Ira Klein, MD, MBA, FACP: As James pointed out, if there are 10 to 30 middlemen between my company and the patient who gets the drug, isn’t that a crazy supply chain? So, if we want to do what Mike said, which is, get to the point where we’re all in agreement that we need to have some shared responsibility to fix this issue, I would prefer that our federal overseers and masters help us.
Some of the rules tie us up—even some of the anti-kickback rules that may need safe-harbor relief. There are a lot of innovative things that can be done that get grit out of the machine, and allow us to get much more efficiency in the same way that automakers have gained efficiency. We need to actually get better data flow instead of fragmentation.
On the consumer side, Experian and LexisNexis know exactly how much you, Alan, can spend on a refrigerator. But, they don’t know how much Mike and Bruce’s patients can spend. So I would just put a plea in for some of those other things that we’re very good at doing in this country, and that people, in the rest of the western world, envy us for—be innovative in reducing some of the costs that are not about just the price of a pill.
Alan Balch, PhD: This value conversation does open the door to rethinking about what it is we’re trying to achieve with healthcare. That’s exciting for patients, in particular, because it gives us a chance, hopefully, to be at the table to say, “All right, well, hey, as long as we’re paying a lot now and we’re the ones that are supposed to derive the benefit from the care, let’s talk about what we value.”
And to your point, Mike, we don’t have that information in a real world way that really allows us to be as adaptive and as nimble with that patient. So that’s the problem that we need to fix—how do we actually deliver data in a post-market world?
The challenge is that these products are so expensive out of the gate.

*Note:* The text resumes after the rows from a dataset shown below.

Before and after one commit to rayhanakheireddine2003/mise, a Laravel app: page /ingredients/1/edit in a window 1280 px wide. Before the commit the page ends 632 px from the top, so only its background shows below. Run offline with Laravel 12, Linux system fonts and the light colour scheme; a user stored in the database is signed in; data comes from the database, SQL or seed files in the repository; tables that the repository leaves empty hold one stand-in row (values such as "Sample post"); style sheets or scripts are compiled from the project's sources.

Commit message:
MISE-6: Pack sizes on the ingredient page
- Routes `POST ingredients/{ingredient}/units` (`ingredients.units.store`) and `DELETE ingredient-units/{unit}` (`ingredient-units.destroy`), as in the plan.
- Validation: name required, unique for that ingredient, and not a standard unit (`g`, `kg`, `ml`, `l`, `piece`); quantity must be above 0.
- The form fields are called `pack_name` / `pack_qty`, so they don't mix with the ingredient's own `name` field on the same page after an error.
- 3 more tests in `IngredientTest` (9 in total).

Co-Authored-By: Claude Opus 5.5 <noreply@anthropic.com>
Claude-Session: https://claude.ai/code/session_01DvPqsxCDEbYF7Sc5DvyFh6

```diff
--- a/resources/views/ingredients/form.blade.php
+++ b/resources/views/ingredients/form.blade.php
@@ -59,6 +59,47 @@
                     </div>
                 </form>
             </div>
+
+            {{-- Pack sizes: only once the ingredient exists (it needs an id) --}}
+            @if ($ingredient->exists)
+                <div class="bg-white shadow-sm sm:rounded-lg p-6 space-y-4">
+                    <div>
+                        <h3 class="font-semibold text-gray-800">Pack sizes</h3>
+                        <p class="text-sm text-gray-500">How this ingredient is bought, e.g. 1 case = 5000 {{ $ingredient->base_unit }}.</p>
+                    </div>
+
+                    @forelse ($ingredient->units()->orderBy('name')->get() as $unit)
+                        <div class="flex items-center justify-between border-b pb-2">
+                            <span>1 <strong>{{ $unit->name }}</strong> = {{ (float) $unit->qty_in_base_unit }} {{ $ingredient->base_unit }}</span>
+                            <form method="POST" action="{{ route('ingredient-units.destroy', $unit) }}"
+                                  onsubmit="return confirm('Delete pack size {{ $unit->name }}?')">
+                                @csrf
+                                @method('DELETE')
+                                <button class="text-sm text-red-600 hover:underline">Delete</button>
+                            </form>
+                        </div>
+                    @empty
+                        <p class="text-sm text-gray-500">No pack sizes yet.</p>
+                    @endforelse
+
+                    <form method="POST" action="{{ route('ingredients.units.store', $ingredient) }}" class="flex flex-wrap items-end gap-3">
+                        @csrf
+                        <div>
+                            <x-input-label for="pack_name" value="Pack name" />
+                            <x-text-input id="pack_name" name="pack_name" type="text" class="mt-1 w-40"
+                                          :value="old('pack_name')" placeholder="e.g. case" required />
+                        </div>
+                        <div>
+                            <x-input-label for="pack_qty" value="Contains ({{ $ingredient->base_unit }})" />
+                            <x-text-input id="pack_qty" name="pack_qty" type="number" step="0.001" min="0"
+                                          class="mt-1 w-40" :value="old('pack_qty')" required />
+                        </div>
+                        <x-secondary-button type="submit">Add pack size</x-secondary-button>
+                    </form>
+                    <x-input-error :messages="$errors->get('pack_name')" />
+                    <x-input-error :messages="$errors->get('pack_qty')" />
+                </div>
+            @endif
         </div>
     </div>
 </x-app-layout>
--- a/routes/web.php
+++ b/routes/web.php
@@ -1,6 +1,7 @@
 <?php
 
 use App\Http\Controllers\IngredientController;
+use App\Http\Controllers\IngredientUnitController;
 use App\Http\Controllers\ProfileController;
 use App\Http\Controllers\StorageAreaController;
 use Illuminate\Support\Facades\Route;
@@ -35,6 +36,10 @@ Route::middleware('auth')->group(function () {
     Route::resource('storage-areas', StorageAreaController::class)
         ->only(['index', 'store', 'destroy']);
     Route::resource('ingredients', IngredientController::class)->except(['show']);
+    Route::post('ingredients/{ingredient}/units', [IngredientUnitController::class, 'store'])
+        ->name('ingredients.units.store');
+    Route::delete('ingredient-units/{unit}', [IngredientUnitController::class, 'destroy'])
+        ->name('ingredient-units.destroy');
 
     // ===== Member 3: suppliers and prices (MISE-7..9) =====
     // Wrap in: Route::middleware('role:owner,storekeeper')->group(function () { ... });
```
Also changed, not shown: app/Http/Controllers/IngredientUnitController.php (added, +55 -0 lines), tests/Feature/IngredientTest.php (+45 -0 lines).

It’s expensive to throw it out there in the marketplace and see what happens to it. So my gentle criticism of all the stakeholders is, while we’re talking about value, we’re not really trying to figure out how to create a new system that really understands and delivers value to the patient and determine the gaps that we need to fill to be able to do that. Instead, we’re creating tools based on the old way of doing things and the old notion of providers and payers.
Everybody could get together and decide what value is for the patient, and have the patient there at the table to talk about it. Then, the aggregate of those decisions should reflect net social value. From an insurance perspective, as a patient, I’m not having money taken out of my paycheck, and I’m not putting any money out of coinsurance and copayment in order to give it to the insurance company to try to generate some sort of net social value. Nor am I giving it to the drug companies to do that either. It’s my plan. It’s my coverage. I’m doing it because it’s supposed to provide coverage for me to be able to get treatment for what I need in order to get better and to protect me financially. In the head of a patient, that’s a different value proposition for insurance, and I’m not thinking of insurance as a way to increase net social value. I’m thinking of it as a way to make sure that it’s my plan—I’m going to have coverage. What we’re finding now is that most people don’t have coverage. They’re underinsured.
So, we need to rethink that. If we’re really going to put patients in the position of not being able to afford their care at that basis, then we’ve got to give them more information about how to make smart choices, and tell them the true risks, benefits, and costs to the choices that they’re going to have to make.